Water is a very precious resource, hence all the steps should be taken to save as much water as possible. Water conservation can take place through proper water management techniques. Let us proceed to learn how to save water!
It is often seen that In many places a regular supply of water is provided by a pipe system. We have seen, sometimes when these water supply pipes leak, a large quantity of water is wasted. It is the responsibility of the civic authorities to prevent such wastage of water.
Mismanagement or wastage of water may take place at the level of individuals also.
How to save water? Here are some ways how you can avoid wastage of water.
• Use only as much water as you require
• Close the taps after use
• See that there are no leaking pipes or taps. Get a plumber to get all leaks sealed
• Don’t leave the taps running while washing clothes
• While shaving or brushing your teeth don’t leave the taps running. Open it only when you require.
• Don’t throw water left in your water bottle, pour it over some plant.
• Mop the floor instead of washing.
So, if all the above points are taken care of, one can save water on an individual level. We also can use rainwater to recharge the groundwater. This is referred to as rainwater harvesting.
Rainwater is collected on rooftops. It is then carried down to a storage tank or is directed to a percolating chamber. We should revive the old bawari system for collecting and storing water in the areas having scanty rains.
Farmers can save a lot of water by adopting drip irrigation. Drip irrigation is a technique of watering plants by making use of narrow tubing which delivers water at the base of the plant.
Effect of water scarcity on plants
Plants need water to get nutrients from the soil to prepare their food. During photosynthesis plants use carbon dioxide and water in the presence of sunlight to produce carbohydrate.
Just imagine, what will happen if water is not available to plants? Plants will not grow. As a result, the green character of the planet shall be lost. No plants mean no food, no oxygen, not enough rain. This may lead to the end of all forms of life.
Source of Ground Water
A number of things contribute to the formation of the water table. Every time, when it rains, water trickles into the water table. Water from rivers, lakes, streams, and ponds seeps through the soil and fills the empty spaces and cracks deep below the ground. The process of seeping water into the ground is called infiltration.
The groundwater thus gets recharged by seepage of rainwater into the ground. Runoff from lakes, rivers, and streams also contributes to the formation of a water table. In some places, the groundwater is stored between the layers of hard rocks below the water table. This is known as ‘Aquifer’. Wells can be drilled into the aquifers and water can be pumped out for usage.
Worldwide 97% of the planet’s liquid freshwater is stored in aquifers. You may have seen boring being done at some construction site or in a park area where the requirement for water is quite high.
Now the question arises…Can we keep on drawing water from under the ground? How will it affect the water table?
Depletion of water table
The water table does not get affected as long as we draw as much water as is replenished by natural processes. Pumping too much water out from the ground too fast brings down the water table.
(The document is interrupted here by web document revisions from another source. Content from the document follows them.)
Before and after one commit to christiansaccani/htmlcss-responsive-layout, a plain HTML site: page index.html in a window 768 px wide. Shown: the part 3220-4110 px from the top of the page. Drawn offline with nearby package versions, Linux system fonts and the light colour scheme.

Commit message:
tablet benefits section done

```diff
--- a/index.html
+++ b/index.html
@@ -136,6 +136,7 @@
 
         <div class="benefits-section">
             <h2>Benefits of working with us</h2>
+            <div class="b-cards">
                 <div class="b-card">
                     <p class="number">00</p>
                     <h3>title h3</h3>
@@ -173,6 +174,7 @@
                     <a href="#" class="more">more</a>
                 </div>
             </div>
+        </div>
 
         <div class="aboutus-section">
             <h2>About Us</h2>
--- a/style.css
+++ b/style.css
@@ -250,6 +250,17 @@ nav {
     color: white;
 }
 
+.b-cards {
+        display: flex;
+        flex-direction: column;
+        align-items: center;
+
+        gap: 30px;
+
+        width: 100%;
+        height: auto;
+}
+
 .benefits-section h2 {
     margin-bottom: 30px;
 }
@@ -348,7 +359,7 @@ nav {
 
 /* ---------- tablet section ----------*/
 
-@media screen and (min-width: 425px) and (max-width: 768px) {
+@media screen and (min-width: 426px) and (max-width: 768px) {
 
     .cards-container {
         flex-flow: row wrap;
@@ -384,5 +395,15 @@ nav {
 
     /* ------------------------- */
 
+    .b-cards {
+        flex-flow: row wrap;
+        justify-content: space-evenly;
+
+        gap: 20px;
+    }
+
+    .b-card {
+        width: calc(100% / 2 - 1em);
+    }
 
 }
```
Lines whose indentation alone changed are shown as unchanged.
Water tables in several parts of the world have been falling rapidly due to many reasons which is also one reason we should focus on how to save water and make it available for future generations.
Factors affecting the water table are:-
• Increase in population
• Increase in industrial and agricultural activities
• Scanty rainfall
• Decrease in the effective area for seepage
• Changing lifestyle
• Uncontrolled use of bore technology
As the cities grow, the demands for the freshwater increase while the amount of water available for each person decreases. Most cities are today water-stressed unable to cope with the increasing freshwater demands of the growing urban population.
In urban areas, the construction of houses, shops, offices, roads, and footpaths has left little exposed areas like parks and playgrounds for water infiltration. Moreover, a huge amount of water is required for construction work.
Borewells are sunk to extract groundwater for this purpose. Most megacities have a water shortage because the demand for freshwater is greater than its availability. This result is depletion of the water table.
Importance of Water
The most important use of water in agriculture is for irrigation. The majority of farmers in India depend upon rains for irrigating their crops. At some places, a canal irrigation system exists. Even these systems may suffer from a lack of water due to erratic rainfall.
Farmers, therefore, have to use groundwater for irrigation. It is estimated that roughly 70% of the water used globally is for agriculture.
Do you know that:
• About 700litre of water is used to produce 1 kg of apple
• Nearly 1000kg of water is required to produce 1 kg of grain.
The increasing demand for groundwater in the agriculture sector is driving the groundwater table lower and lower. Which is a big concern for all of us !!
Industries that produce commodities such as food, paper, chemicals, refined petroleum use large amounts of water. A large amount of water is also used for steam production, product dilution, and cooling. Freshwater is essential for textile processing such as dyeing or bleaching.
Semiconductor manufacturing industries use billions of liters of ultra-pure water for cleaning and rinsing, in the production of silicon chips. As the number of industries is increasing continuously, so is the demand for freshwater. Hence, as a result, Growing industrial activity is responsible for the depletion of the water table.